If a line in the data holds the string "settings", list it.

————

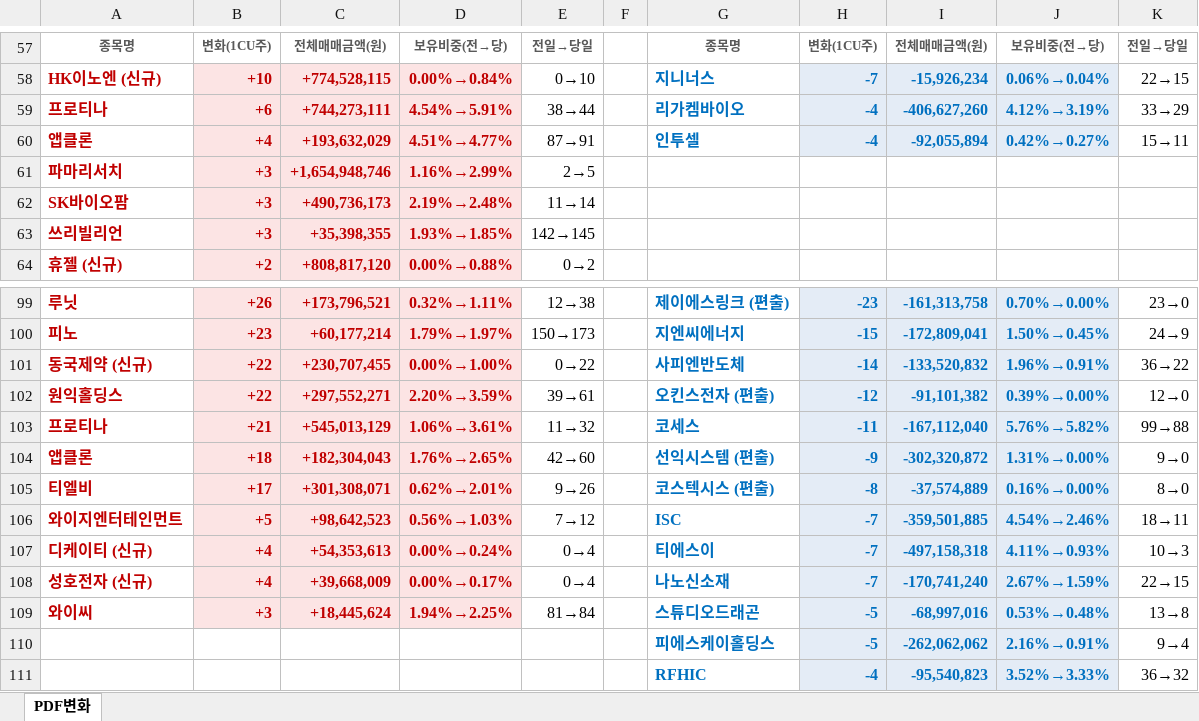
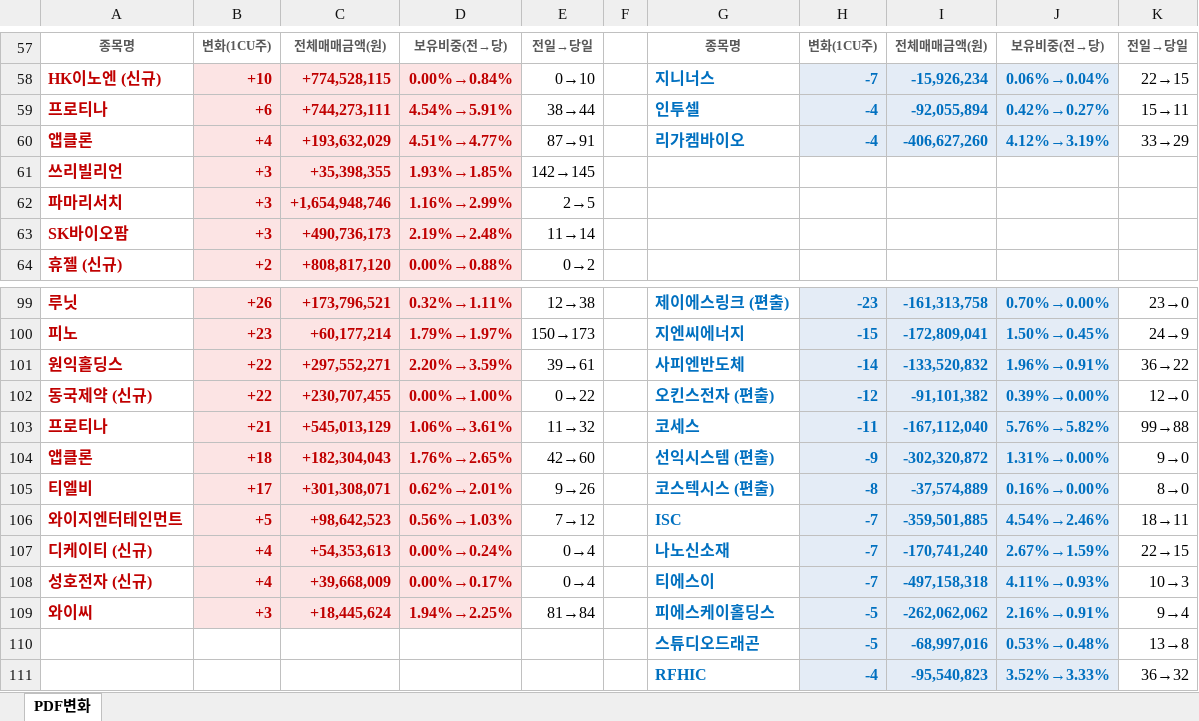
Before and after one commit to unrevr15/etf-reports, an Excel workbook: reports/pdf_rolling5_20261124.xlsx, sheet PDF변화, drawn as a sheet; only a part is shown, gaps mark what is left out; values as stored, in another font and other column widths than the file's, no borders; removed rows and columns are numbered as before the commit, all else as after; the diff covers the shown part only; the diff names each change by its address in the sheet, - before the commit and + after, or states it on an @@ line.

```diff
--- a/reports/pdf_rolling5_20261124.xlsx (sheet PDF변화)
+++ b/reports/pdf_rolling5_20261124.xlsx (sheet PDF변화)
-G59: 리가켐바이오
+G59: 인투셀
-I59: -406,627,260
+I59: -92,055,894
-J59: 4.12%→3.19%
+J59: 0.42%→0.27%
-K59: 33→29
+K59: 15→11
-G60: 인투셀
+G60: 리가켐바이오
-I60: -92,055,894
+I60: -406,627,260
-J60: 0.42%→0.27%
+J60: 4.12%→3.19%
-K60: 15→11
+K60: 33→29
@@ row 63 moved to row 61: 쓰리빌리언 @@
-A101: 동국제약 (신규)
+A101: 원익홀딩스
-C101: +230,707,455
+C101: +297,552,271
-D101: 0.00%→1.00%
+D101: 2.20%→3.59%
-E101: 0→22
+E101: 39→61
-A102: 원익홀딩스
+A102: 동국제약 (신규)
-C102: +297,552,271
+C102: +230,707,455
-D102: 2.20%→3.59%
+D102: 0.00%→1.00%
-E102: 39→61
+E102: 0→22
-G107: 티에스이
+G107: 나노신소재
-I107: -497,158,318
+I107: -170,741,240
-J107: 4.11%→0.93%
+J107: 2.67%→1.59%
-K107: 10→3
+K107: 22→15
-G108: 나노신소재
+G108: 티에스이
-I108: -170,741,240
+I108: -497,158,318
-J108: 2.67%→1.59%
+J108: 4.11%→0.93%
-K108: 22→15
+K108: 10→3
-G109: 스튜디오드래곤
+G109: 피에스케이홀딩스
-I109: -68,997,016
+I109: -262,062,062
-J109: 0.53%→0.48%
+J109: 2.16%→0.91%
-K109: 13→8
+K109: 9→4
-row 110:  |  |  |  |  |  | 피에스케이홀딩스 | -5 | -262,062,062 | 2.16%→0.91% | 9→4
+row 110:  |  |  |  |  |  | 스튜디오드래곤 | -5 | -68,997,016 | 0.53%→0.48% | 13→8
```
Also changed, not shown: 1 moved row and 16 edited cells elsewhere in this sheet, reports/pdf_change_20261124.xlsx.
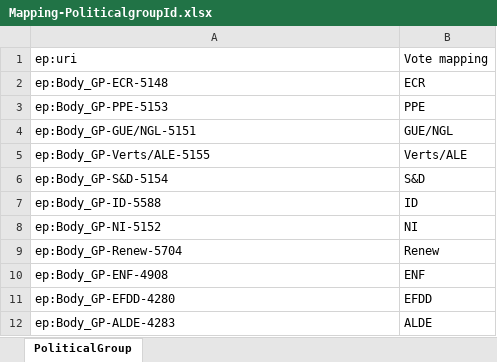
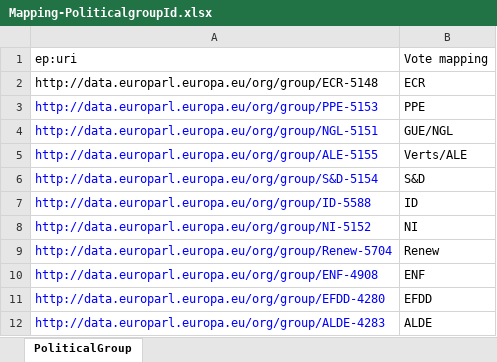
Before and after one commit to sparna-git/ep-graph-poc, an Excel workbook: 04-Dataset4_Votes/04-SHACL/Mapping-PoliticalgroupId.xlsx, sheet PoliticalGroup, drawn as a sheet; values as stored, in another font and other column widths than the file's, no borders; the diff names each change by its address in the sheet, - before the commit and + after, or states it on an @@ line.

Commit message:
new Dataset4 shapes

```diff
--- a/04-Dataset4_Votes/04-SHACL/Mapping-PoliticalgroupId.xlsx (sheet PoliticalGroup)
+++ b/04-Dataset4_Votes/04-SHACL/Mapping-PoliticalgroupId.xlsx (sheet PoliticalGroup)
-A2: ep:Body_GP-ECR-5148
+A2: http://data.europarl.europa.eu/org/group/ECR-5148
-A3: ep:Body_GP-PPE-5153
+A3: http://data.europarl.europa.eu/org/group/PPE-5153
-A3:A12 text colour: black
+A3:A12 text colour: #0000FF
-A4: ep:Body_GP-GUE/NGL-5151
+A4: http://data.europarl.europa.eu/org/group/NGL-5151
-A5: ep:Body_GP-Verts/ALE-5155
+A5: http://data.europarl.europa.eu/org/group/ALE-5155
-A6: ep:Body_GP-S&D-5154
+A6: http://data.europarl.europa.eu/org/group/S&D-5154
-A7: ep:Body_GP-ID-5588
+A7: http://data.europarl.europa.eu/org/group/ID-5588
-A8: ep:Body_GP-NI-5152
+A8: http://data.europarl.europa.eu/org/group/NI-5152
-A9: ep:Body_GP-Renew-5704
+A9: http://data.europarl.europa.eu/org/group/Renew-5704
-A10: ep:Body_GP-ENF-4908
+A10: http://data.europarl.europa.eu/org/group/ENF-4908
-A11: ep:Body_GP-EFDD-4280
+A11: http://data.europarl.europa.eu/org/group/EFDD-4280
-A12: ep:Body_GP-ALDE-4283
+A12: http://data.europarl.europa.eu/org/group/ALDE-4283
```
Also changed, not shown: 2 other files.
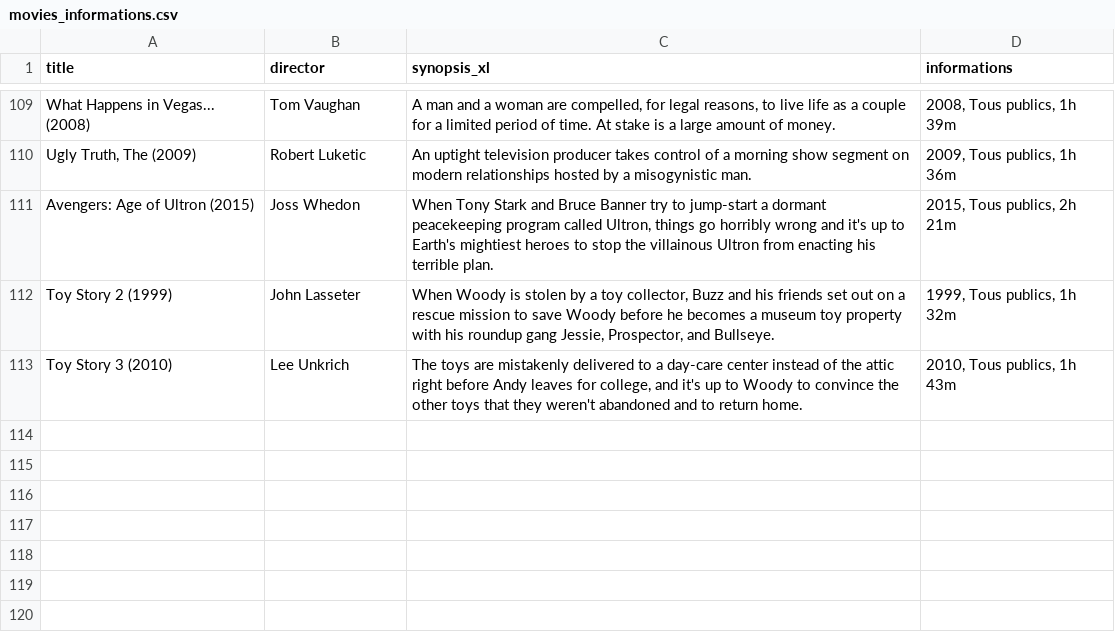
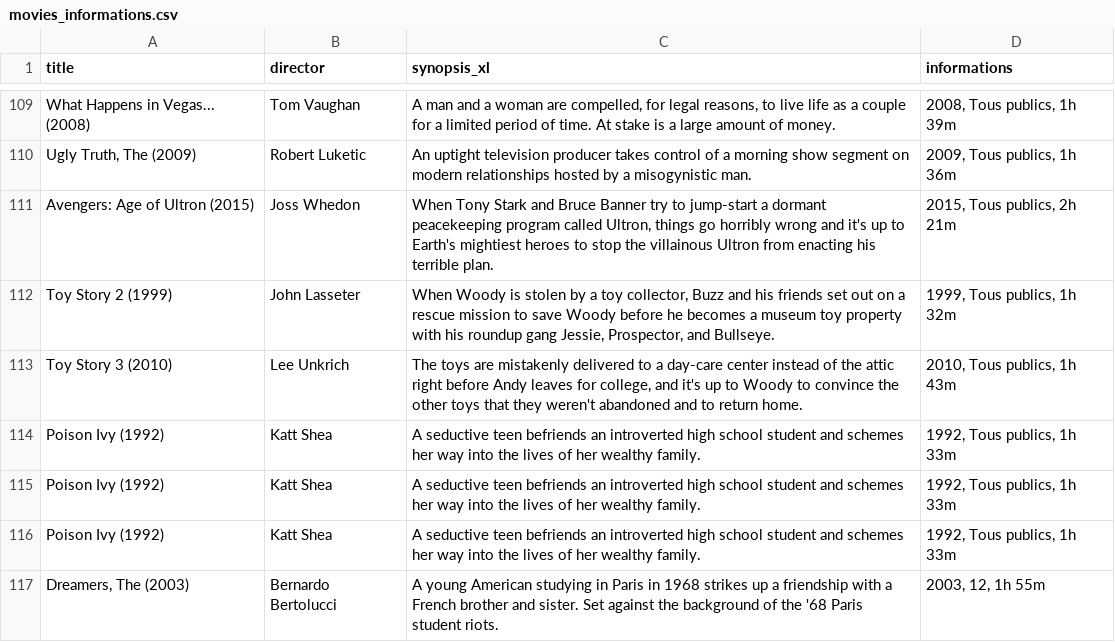
Before and after one commit to En-Droide/FlickFinder, a CSV file: static/Csv_files/movies_informations.csv, drawn as a sheet; only a part is shown, gaps mark what is left out.

```diff
--- a/static/Csv_files/movies_informations.csv
+++ b/static/Csv_files/movies_informations.csv
@@ -113 +113,5 @@ Toy Story 2 (1999),John Lasseter,"When Woody is stolen by a toy collector, Buzz
 Toy Story 3 (2010),Lee Unkrich,"The toys are mistakenly delivered to a day-care center instead of the attic right before Andy leaves for college, and it's up to Woody to convince the other toys that they weren't abandoned and to return home.","2010, Tous publics, 1h 43m"
+Poison Ivy (1992),Katt Shea,A seductive teen befriends an introverted high school student and schemes her way into the lives of her wealthy family.,"1992, Tous publics, 1h 33m"
+Poison Ivy (1992),Katt Shea,A seductive teen befriends an introverted high school student and schemes her way into the lives of her wealthy family.,"1992, Tous publics, 1h 33m"
+Poison Ivy (1992),Katt Shea,A seductive teen befriends an introverted high school student and schemes her way into the lives of her wealthy family.,"1992, Tous publics, 1h 33m"
+"Dreamers, The (2003)",Bernardo Bertolucci,A young American studying in Paris in 1968 strikes up a friendship with a French brother and sister. Set against the background of the '68 Paris student riots.,"2003, 12, 1h 55m"
```
Also changed, not shown: 4 other files.
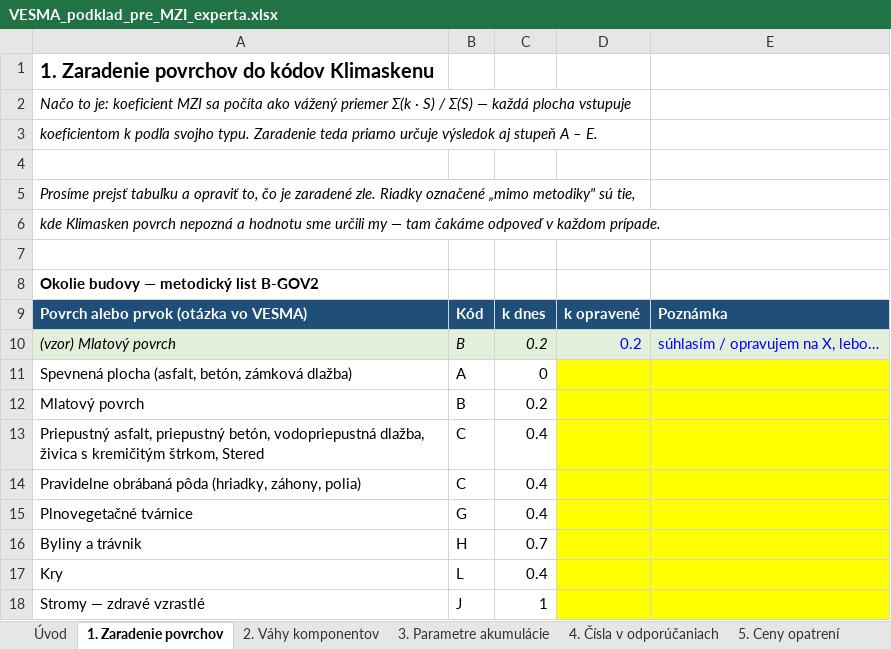
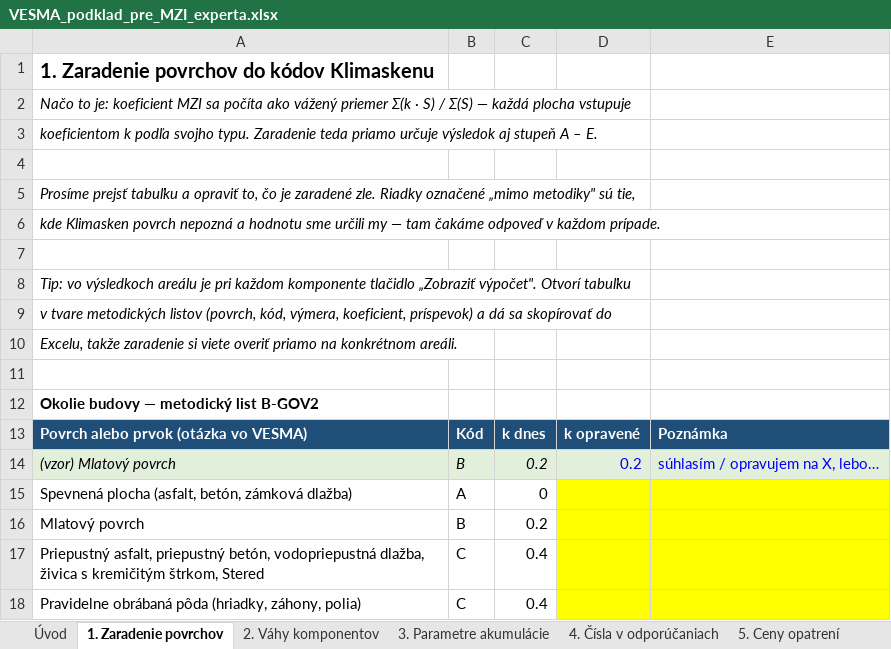
Before and after one commit to michalzarnay/vesma, an Excel workbook: docs/VESMA_podklad_pre_MZI_experta.xlsx, sheet 1. Zaradenie povrchov, drawn as a sheet; only a part is shown; the shorter side is filled out with more unchanged rows; values as stored, in another font and other column widths than the file's, no borders; the diff names each change by its address in the sheet, - before the commit and + after, or states it on an @@ line.

```diff
--- a/docs/VESMA_podklad_pre_MZI_experta.xlsx (sheet 1. Zaradenie povrchov)
+++ b/docs/VESMA_podklad_pre_MZI_experta.xlsx (sheet 1. Zaradenie povrchov)
+row 8: Tip: vo výsledkoch areálu je pri každom komponente tlačidlo „Zobraziť výpočet". Otvorí tabuľku
+row 9: v tvare metodických listov (povrch, kód, výmera, koeficient, príspevok) a dá sa skopírovať do
+row 10: Excelu, takže zaradenie si viete overiť priamo na konkrétnom areáli.
+row 11: (empty)
```
Also changed, not shown: sheet 5. Ceny opatrení, sheet 3. Parametre akumulácie, sheet Úvod, sheet 2. Váhy komponentov, 2 other files.
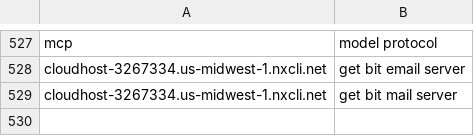
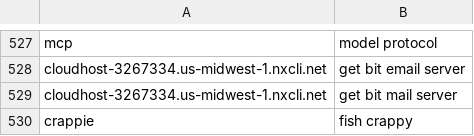
Before and after one commit to chromalchemy/talon-community, a CSV file: settings/abbreviations.csv, drawn as a sheet; only a part is shown, gaps mark what is left out.

```diff
--- a/settings/abbreviations.csv
+++ b/settings/abbreviations.csv
@@ -529 +529,2 @@ cloudhost-3267334.us-midwest-1.nxcli.net, get bit email server
 cloudhost-3267334.us-midwest-1.nxcli.net, get bit mail server
+crappie, fish crappy
```
Also changed, not shown: settings/words_to_replace.csv, 2 other files.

————

Reply -
Before and after one commit to chromalchemy/talon-community, a CSV file: settings/abbreviations.csv, drawn as a sheet; only a part is shown, gaps mark what is left out.
--- a/settings/abbreviations.csv
+++ b/settings/abbreviations.csv
Also changed, not shown: settings/words_to_replace.csv, 2 other files.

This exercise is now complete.